Can the high growth rates be sustained? It would be difficult to fully address this question if we ignore the condition of the economy at the state level. The states will have to play an equal role in reviving investment expenditures. The fiscal position of the governments at the state level, however, does not allow them to make investments in infrastructure. This is not merely because of a lack of resource, but due to misplaced priorities in spending. Mechanisms for introducing user charges for services rendered by the government are generally inadequate. Equally, mechanisms for monitoring the effectiveness of expenditures in providing services appear to be inadequate. Systematic and faster methods for assessing performance of government programmes and corrective actions at the state level are more likely to improve governance.

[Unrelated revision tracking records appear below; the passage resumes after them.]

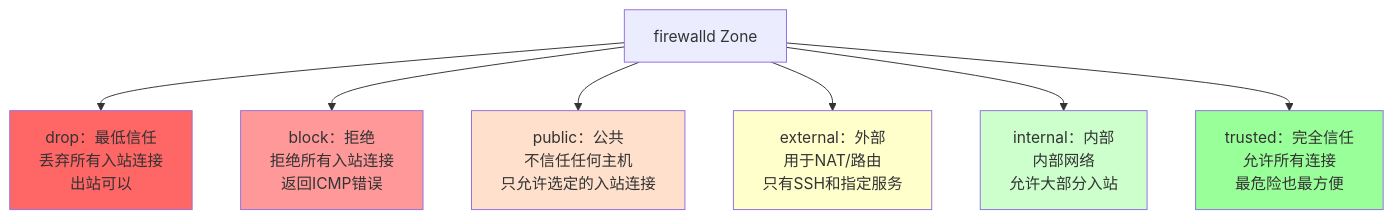
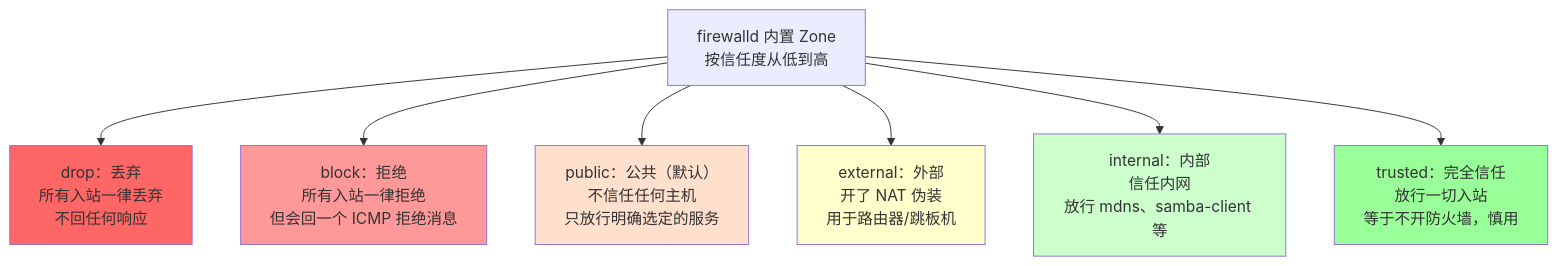
One commit to before80/prgms changed the second of 2 diagrams in content/linux/firewall_safe/Chapter-36-firewalld.md. Above: the diagram before and after it, drawn with Mermaid. The commit also changed other lines of this file and 1645 other files, not shown here.

````diff
--- a/content/linux/firewall_safe/Chapter-36-firewalld.md
+++ b/content/linux/firewall_safe/Chapter-36-firewalld.md
@@ -48,23 +63,22 @@
 ```mermaid
 graph TB
-    A["firewalld Zone"] --> B["drop"]
+    A["firewalld 内置 Zone<br>按信任度从低到高"] --> B["drop：丢弃<br>所有入站一律丢弃<br>不回任何响应"]
     A --> C["block"]
     A --> D["public"]
     A --> E["external"]
     A --> F["internal"]
     A --> G["trusted"]
-    
-    B["drop：最低信任<br/>丢弃所有入站连接<br/>出站可以"]
-    C["block：拒绝<br/>拒绝所有入站连接<br/>返回ICMP错误"]
-    D["public：公共<br/>不信任任何主机<br/>只允许选定的入站连接"]
-    E["external：外部<br/>用于NAT/路由<br/>只有SSH和指定服务"]
-    F["internal：内部<br/>内部网络<br/>允许大部分入站"]
-    G["trusted：完全信任<br/>允许所有连接<br/>最危险也最方便"]
-    
+
+    C["block：拒绝<br>所有入站一律拒绝<br>但会回一个 ICMP 拒绝消息"]
+    D["public：公共（默认）<br>不信任任何主机<br>只放行明确选定的服务"]
+    E["external：外部<br>开了 NAT 伪装<br>用于路由器/跳板机"]
+    F["internal：内部<br>信任内网<br>放行 mdns、samba-client 等"]
+    G["trusted：完全信任<br>放行一切入站<br>等于不开防火墙，慎用"]
+
     style B fill:#ff6666
     style C fill:#ff9999
     style D fill:#ffe0cc
     style E fill:#ffffcc
     style F fill:#ccffcc
     style G fill:#99ff99
 ```
````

The performance of states such as Gujarat, Maharashtra and Karnataka in attracting new investments relative to the others requires an understanding of the strengths and weaknesses of alternative approaches. Irrigation proved to be the key to the success of agriculture. States where potential existed benefited. Investment in infrastructure for developing human resources will help the states in attracting investments. But good governance may also prove to be a key to success in industrial growth.

The challenge is not merely one of raising resources for new investments, but to make investments that will be globally competitive. The role of the government will not end by withdrawing constraints on private sector participation. It should find efficient ways of creating conditions for higher economic growth. The medium term prospects, therefore, will depend on the extent to which reforms proceed further. Disinvestment programmes, infrastructure investments and their impact on capital inflows and exports hold the key for sustaining the present momentum of growth.


* The views expressed are the author’s personal positions.